This parameter is rather a minor one, since it
distinguishes only one phoneme of English from all others. For almost all
English consonants, the airflow through the oral cavity is central. Recall that
fricatives, like s or f , are produced with close approximation of the
active and passive articulators; however, if you produce any fricative, you
will feel that your articulators are actually pushed together quite tightly at
the sides of the oral cavity, with the actual close approximation, and hence
the narrow gap for airflow, left in the middle. The same is true for all the
approximants except one: if you produce rip and lip, and focus on
the initial consonants, you will notice that while the outgoing air for /r/, as
usual, moves along the centre of the mouth, for /l/ it moves down the sides. If
you find this difficult to feel, try making the related voiceless fricative
sound found in Welsh names spelled with , like Llewellyn;
because this is a fricative and involves close approximation of the
articulators, the airflow is easier to observe. Alternatively, try making an l
ingressively, pulling the air into your mouth instead of breathing it out, and
feel the cold air moving inwards along the sides of your tongue. In English,
both the clear and the dark allophones of /l/, and only these, have lateral
airflow, and are known as lateral approximants. Since the only case where the
central versus lateral difference is distinctive in English involves /r/ and
/l/, these should consistently be described as central and lateral
respectively. Although in a particularly thorough description, all other sounds
(except nasals, which have no oral airflow at all) should be explicitly stated
to be central, this definition will generally be understood rather than stated

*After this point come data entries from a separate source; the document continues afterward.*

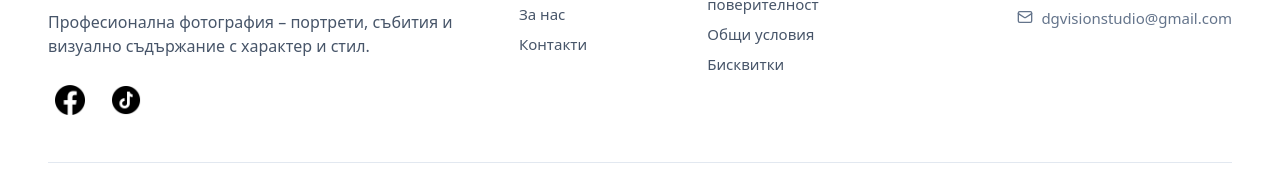
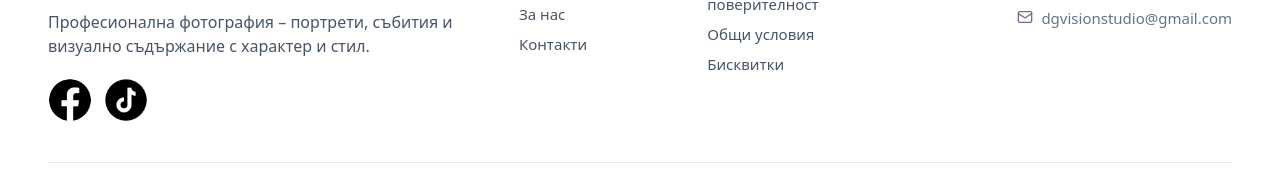
Before and after one commit to viktor132607/DGVisionStudio.client, a React (Vite) app: page / in a window 1280 px wide. Shown: the part 2690-2862 px from the top of the page. Built offline with nearby package versions, Linux system fonts and the light colour scheme; no server answers.

Commit message:
Match footer social icon sizing

```diff
--- a/src/components/Footer.tsx
+++ b/src/components/Footer.tsx
@@ -86,7 +86,10 @@ export default function Footer() {
         "inline-flex h-10 w-10 items-center justify-center overflow-hidden rounded-full bg-transparent transition hover:scale-105 sm:h-11 sm:w-11"
 
     const socialIconClass =
-        "h-[70%] w-[70%] object-contain dark:invert dark:brightness-200"
+        "h-full w-full rounded-full object-contain p-[1px] dark:invert dark:brightness-200"
+
+    const tikTokIconClass =
+        "h-full w-full rounded-full object-contain dark:invert dark:brightness-200"
 
     const footerLinkClass =
         "break-words text-slate-600 transition hover:text-slate-950 dark:text-white dark:hover:text-white"
@@ -134,7 +137,7 @@ export default function Footer() {
                                 <img
                                     src="/images/tik-tok_4817846.png"
                                     alt="TikTok"
-                                    className={socialIconClass}
+                                    className={tikTokIconClass}
                                 />
                             </a>
                         </div>
```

below, since the other English sounds do not contrast with lateral sounds of
the same place and manner of articulation, meaning that confusion is highly
unlikely.